Mass at 10am is said by a young diocesan priest, Father Tom.

There are only 13 sisters left, several of whom have been married. Sister Mary Gabriel was a doctor and was also married, as was Sister Paul Miriam, 83, who has three daughters. We sit in the library and she tells her story. She was brought up and baptized in the Church of England. Her father died when she was 6, her mother married again ten years later and her stepfather was a Catholic convert.

“”I first knew him when I was 8 and he took me to the Oratory in Birmingham. I never lost the sense of awe and the feeling of presence,” she says, “but it was a long time before I embraced Catholicism.” She converted at 42. She had married in her twenties, to an insurance broker. They were together for 13 years. “Then he found he preferred his secretary. These things happen.” She returned to nursing to support their daughters, then took early retirement: “I felt I’d run out of steam.” Her daughters supported her vocation at the time, “but I found out a couple of years ago that they were quite upset about it”. She prayed for a long time about her sense of vocation, “but when it came it was an imperative. The girls said, ‘Why you?’ I said, ‘Sometimes God chooses unlikely people’.”

She entered the monastery when she was 56: “I knew this community well because I’d been making retreats here for 18 years. I always felt at home here.” After nine months she was “closed” (the first stage to becoming a nun, when she assumed her habit) and after six years “professed” (took her final vows). “Clothing is a big thing, although we no longer wear wedding dresses like they used to. You are constantly seeking the will of God and looking for what He is saying through the voices and opinions of the people around. There are times when you think, what on earth am I doing here?” Sister Paul Miriam believes that it is a “great privilege” to be there. “It is the richness of the life, and that has nothing to do with the richness of the surroundings. The Blessed Sacrament is down the cloister. We have Mass every day. It is the ambience, the opportunity for silence, regardless of what is going on. But we are not divorced from the world. That is what we are here for.”

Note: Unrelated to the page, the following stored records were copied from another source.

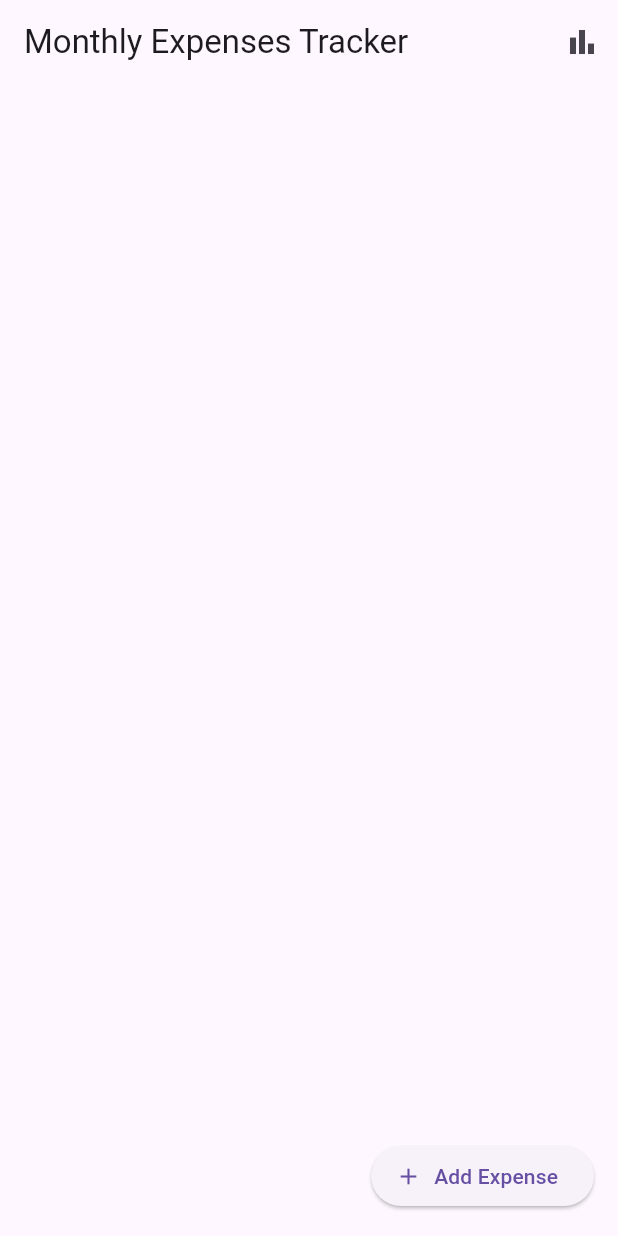
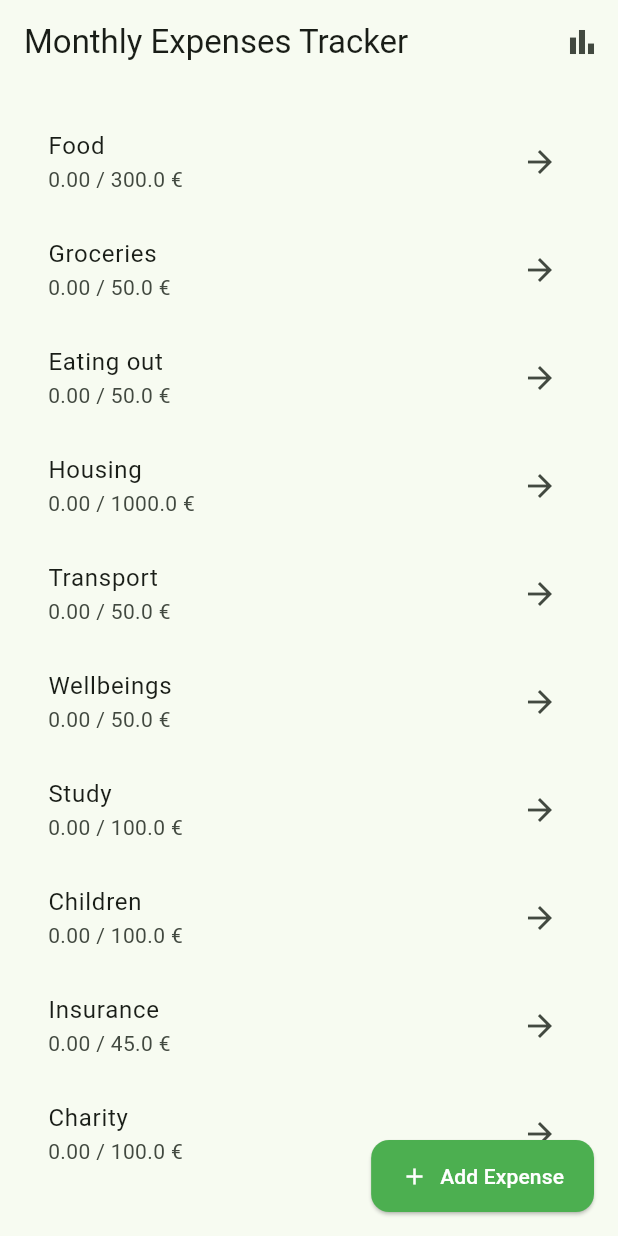
Before and after one commit to TamNhiDuong/monthly-expense-tracker, a Flutter app: the screen it shows after launch, on a phone screen of 412 x 824 dp. Run offline on Flutter 3.47's test engine with Material 3 defaults, Android fonts, the phone set to English and light mode, and no system bars; our stand-ins replace get, hive_flutter; accounts and stored records are empty.

```diff
--- a/lib/controllers/expense_controller.dart
+++ b/lib/controllers/expense_controller.dart
@@ -35,6 +35,9 @@ class ExpenseController extends GetxController {
   List<String> get categories =>
       expenses.map((e) => e.category).toSet().toList();
 
+  // All categories (from predefined limits)
+  List<String> get allCategories => categoryLimits.map((c) => c.name).toList();
+
   List<Expense> byCategory(String category) {
     return expenses.where((e) => e.category == category).toList();
   }
--- a/lib/main.dart
+++ b/lib/main.dart
@@ -29,6 +29,22 @@ class MyApp extends StatelessWidget {
       title: "Monthly Expense Tracker",
       initialRoute: '/',
       getPages: AppRouter.routes,
+      theme: ThemeData(
+        useMaterial3: true,
+
+        colorScheme: ColorScheme.fromSeed(seedColor: Colors.green),
+
+        elevatedButtonTheme: ElevatedButtonThemeData(
+          style: ElevatedButton.styleFrom(
+            backgroundColor: Colors.green,
+            foregroundColor: Colors.white,
+            padding: const EdgeInsets.symmetric(horizontal: 20, vertical: 14),
+            shape: RoundedRectangleBorder(
+              borderRadius: BorderRadius.circular(12),
+            ),
+          ),
+        ),
+      ),
     );
   }
 }
--- a/lib/models/category_limits.dart
+++ b/lib/models/category_limits.dart
@@ -6,18 +6,16 @@ class CategoryLimit {
 }
 
 const List<CategoryLimit> categoryLimits = [
-  CategoryLimit("Food", 200),
+  CategoryLimit("Food", 300),
   CategoryLimit("Groceries", 50),
   CategoryLimit("Eating out", 50),
-  CategoryLimit("Mortgage", 550),
+  CategoryLimit("Housing", 1000),
   CategoryLimit("Transport", 50),
-  CategoryLimit("Beauty", 50),
-  CategoryLimit("Clothes", 0),
-  CategoryLimit("Study", 0),
+  CategoryLimit("Wellbeings", 50),
+  CategoryLimit("Study", 100),
   CategoryLimit("Children", 100),
   CategoryLimit("Insurance", 45),
   CategoryLimit("Charity", 100),
-  CategoryLimit("Hoitovastike", 405),
-  CategoryLimit("Health", 0),
-  CategoryLimit("Entertainment", 0),
+  CategoryLimit("Health", 100),
+  CategoryLimit("Entertainment", 50),
 ];
--- a/lib/screens/home_screen.dart
+++ b/lib/screens/home_screen.dart
@@ -28,7 +28,7 @@ class HomeScreen extends StatelessWidget {
       body: ResponsiveContainer(
         child: Obx(
           () => ListView(
-            children: controller.categories.map((c) {
+            children: controller.allCategories.map((c) {
               final spent = controller.totalForCategory(c);
               final limit = controller.limitForCategory(c);
               final exceeded = controller.exceeded(c);
```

I see Sister Mary Joseph again in the library, where there are vow books going back to 1804, containing the biographies of nuns, and letters going back to 1803, on beautiful parchment. The nuns continually communicated with each other around the world and their correspondence has all been painstakingly preserved, a valuable and little explored record of 400 years of social and religious history.

Later I have tea in the infirmary with Sister Francis de Sales, 96, a former nurse and social worker. The lift that once took meals from the kitchens now transports her and other elderly nuns in wheelchairs between the floors. She joined when she was 50, after converting from the Church of England at Farm Street Jesuit Church in London. “It struck me that they were very mature women. They had a sense of humour. All I wanted to be was in an enclosed order and to do God’s will. I had no idea what it was all about.” She had converted a decade earlier: “I had some Catholic friends. One of them a long time ago told me that I was stupid to be a Protestant and should be a Catholic. She encouraged me to go to Mass. Then I was smitten by the Lord.” Her mental faculties are undimmed, despite her great age. “I have great admiration for the Archbishop of Canterbury. He is really a very good man. It’s a pity he is not a Catholic but you can’t have everything.”

The nuns rarely go out and only one of them drives a car. has been a lifesaver. The driver is the Mother Superior, Sister Jane Margaret, 64, who plays the psaltery (a harp-like instrument) at some services. In what little spare time she has between the five daily services, including lauds, Mass, evening prayer and the daily obedience, she composes music. Before joining the order she taught in a comprehensive school. “Even when I was a youngster I thought of monastic life,” she says. “When I came here I knew immediately that the Visitation was where I was meant to be.” She was 25. “People have this illusion that you come into a monastery and have lots of time. You don’t really. But it is a different kind of time: we are so blessed in our way of life and a beautiful spirituality.”

After 24 hours I leave, feeling as if I have been bathed in flowers, butterflies, sunshine and laughter.